Now Benedict Brogan says that the Tories are thiking of creating as many as 40 new Conservative peers to stack the House of Lords with reliable Cameron votes. Again, one can see why he would want to do so even if, happily, a Conservative ministry will still be unable to command a majority in the Upper House. Happily, I say, because the Lords' revising and delaying powers will be just as important with the Tories in power as they are when Labour are in the ascendancy.

Nor, however, does Cameron's patronage end there. Brogan again, suggests that as many as 30 Tory seats may still need to select their candidates for the election: 

For all the talk of localism, the grip of the centre is tightening. Constituencies are being left next to no choice over which candidates can be considered. Those that stray, as in the case of High Wycombe, have their selection suspended...

As the election approaches, the power of Mr Cameron to shape the outcome of each selection will only increase. Just as Mr Blair doled out choice constituencies in the north to his mates in the final weeks before polling day, so Mr Cameron will be mad if he passes up the chance to ensure that those on the benches behind him in a new Commons measure up to the demands he will make of them. And, yes, one can see why an incoming Prime Minister would want to make sure that as many of his chums and acolytes as possible come into government with him. Who knows, it might even make for a more talented and effective parliamentary party. There's value to that.

But there are also trade-offs. Among them the obvious contrast between a party leadership that promises to decentralise power while simultaneously gathering more power and control for itself, jealously guarding it from local preorogatives. Here too, of course, and as in the Lords, the Cameronians may say that unless they have the right people, they won't be able to make good on their promises. And here too there's doubtless something to that.

Yet it leaves the nagging, persistent impression that the leadership asks that it be judged on its intentions, not its actions. All the talk about restoring the dignity and importance of parliament sits ill with packing the Lords with cronies and creating a couple of dozen pocket boroughs. 'Twas ever thus you may say and there's certainly an 18th century quality to all this. But if we are to have 18th century measures, it's a shame we can't also have 18th century men. This is the doomed romantic in me speaking, of course.

Nevertheless, it seems unwise for a presumptive government to permit such an obvious gap to emerge between their rhetoric and their actions.

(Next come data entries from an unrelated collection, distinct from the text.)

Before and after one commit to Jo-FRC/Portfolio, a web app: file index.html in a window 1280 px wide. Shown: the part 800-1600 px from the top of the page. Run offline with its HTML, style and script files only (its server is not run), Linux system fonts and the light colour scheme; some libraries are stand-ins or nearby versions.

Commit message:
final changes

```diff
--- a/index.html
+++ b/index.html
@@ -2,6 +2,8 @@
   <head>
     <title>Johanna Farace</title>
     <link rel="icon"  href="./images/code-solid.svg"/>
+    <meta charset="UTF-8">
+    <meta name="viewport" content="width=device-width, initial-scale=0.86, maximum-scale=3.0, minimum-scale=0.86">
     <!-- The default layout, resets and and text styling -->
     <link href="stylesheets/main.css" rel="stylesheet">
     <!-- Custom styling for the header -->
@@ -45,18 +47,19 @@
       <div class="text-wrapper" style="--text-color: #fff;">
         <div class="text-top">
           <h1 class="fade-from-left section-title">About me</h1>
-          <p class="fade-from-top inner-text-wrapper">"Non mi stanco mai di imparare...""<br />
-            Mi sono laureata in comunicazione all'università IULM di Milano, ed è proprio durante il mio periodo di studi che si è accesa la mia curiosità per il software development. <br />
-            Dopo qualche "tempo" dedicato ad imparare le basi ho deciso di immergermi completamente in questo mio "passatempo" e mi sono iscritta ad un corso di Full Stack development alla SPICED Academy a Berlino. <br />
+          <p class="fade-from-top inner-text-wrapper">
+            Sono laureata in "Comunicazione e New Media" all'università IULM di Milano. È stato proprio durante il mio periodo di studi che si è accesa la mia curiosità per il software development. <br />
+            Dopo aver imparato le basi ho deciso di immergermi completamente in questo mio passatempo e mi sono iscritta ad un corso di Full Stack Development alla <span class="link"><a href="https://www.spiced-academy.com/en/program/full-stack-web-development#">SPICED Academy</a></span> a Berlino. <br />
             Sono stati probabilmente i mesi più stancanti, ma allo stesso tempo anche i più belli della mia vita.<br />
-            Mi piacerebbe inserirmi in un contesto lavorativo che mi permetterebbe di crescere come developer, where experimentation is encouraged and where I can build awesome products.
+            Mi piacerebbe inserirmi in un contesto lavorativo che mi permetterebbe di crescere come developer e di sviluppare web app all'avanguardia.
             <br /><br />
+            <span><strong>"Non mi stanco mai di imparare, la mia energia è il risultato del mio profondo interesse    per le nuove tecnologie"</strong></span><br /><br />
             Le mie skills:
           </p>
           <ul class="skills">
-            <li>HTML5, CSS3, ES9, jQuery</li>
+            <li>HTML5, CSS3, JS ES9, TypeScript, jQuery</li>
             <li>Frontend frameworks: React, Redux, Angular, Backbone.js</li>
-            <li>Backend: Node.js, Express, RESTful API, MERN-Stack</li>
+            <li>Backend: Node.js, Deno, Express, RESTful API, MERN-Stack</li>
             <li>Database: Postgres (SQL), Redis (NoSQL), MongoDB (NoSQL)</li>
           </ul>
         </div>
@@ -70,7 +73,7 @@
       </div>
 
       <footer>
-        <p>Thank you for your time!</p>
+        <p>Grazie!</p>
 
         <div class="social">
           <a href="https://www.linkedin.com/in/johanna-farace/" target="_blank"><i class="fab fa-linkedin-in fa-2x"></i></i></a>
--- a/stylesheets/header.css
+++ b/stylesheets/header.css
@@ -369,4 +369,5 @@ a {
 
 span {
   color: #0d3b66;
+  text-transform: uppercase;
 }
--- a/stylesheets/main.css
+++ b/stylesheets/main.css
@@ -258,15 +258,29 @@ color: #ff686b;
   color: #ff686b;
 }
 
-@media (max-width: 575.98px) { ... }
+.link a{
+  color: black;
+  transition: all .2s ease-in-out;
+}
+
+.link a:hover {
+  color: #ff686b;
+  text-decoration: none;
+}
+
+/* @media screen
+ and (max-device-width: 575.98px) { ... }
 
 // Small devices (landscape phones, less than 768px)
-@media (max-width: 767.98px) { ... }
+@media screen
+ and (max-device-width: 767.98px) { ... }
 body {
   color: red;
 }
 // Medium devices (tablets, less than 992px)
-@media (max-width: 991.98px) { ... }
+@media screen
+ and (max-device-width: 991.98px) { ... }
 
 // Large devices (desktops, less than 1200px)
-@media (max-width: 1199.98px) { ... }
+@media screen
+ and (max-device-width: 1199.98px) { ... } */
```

It smacks of the kind of humbug and cant to which all ministries eventually succumb but some at least have the good grace to begin without.

There are many Tories, I suspect, who deplored this sort of caper when it was practised by Blair. They were probably right to deplore it and they should probably think that it's no more acceptable when it's done by a party you support. Conversely, Labour supporters who thought it fine for Blair to do this have few grounds for criticising Cameron for doing likewise.

Perhaps we should accept that time change and that parliament will never again be what we imagine it once was and could be again. The Presidentialisation of British politics continues - something which will only be exacerbated should these television debates take place - and may by now be an irresistable force anyway. But if this is the case it might be better for all concerned if we were honest about it and accepted that all the talk of real parliamentary reform - ie, matters more important than expenses - is actually really just talk and little more than that. Good for TV interviews but that's all.

As I say, this may be inevitable and it might even lead to better government. But, at the risk of being all awkward, is that enough?

Written byAlex Massie

Alex Massie is Scotland Editor of The Spectator. He also writes a column for The Times and is a regular contributor to the Scottish Daily Mail, The Scotsman and other publications.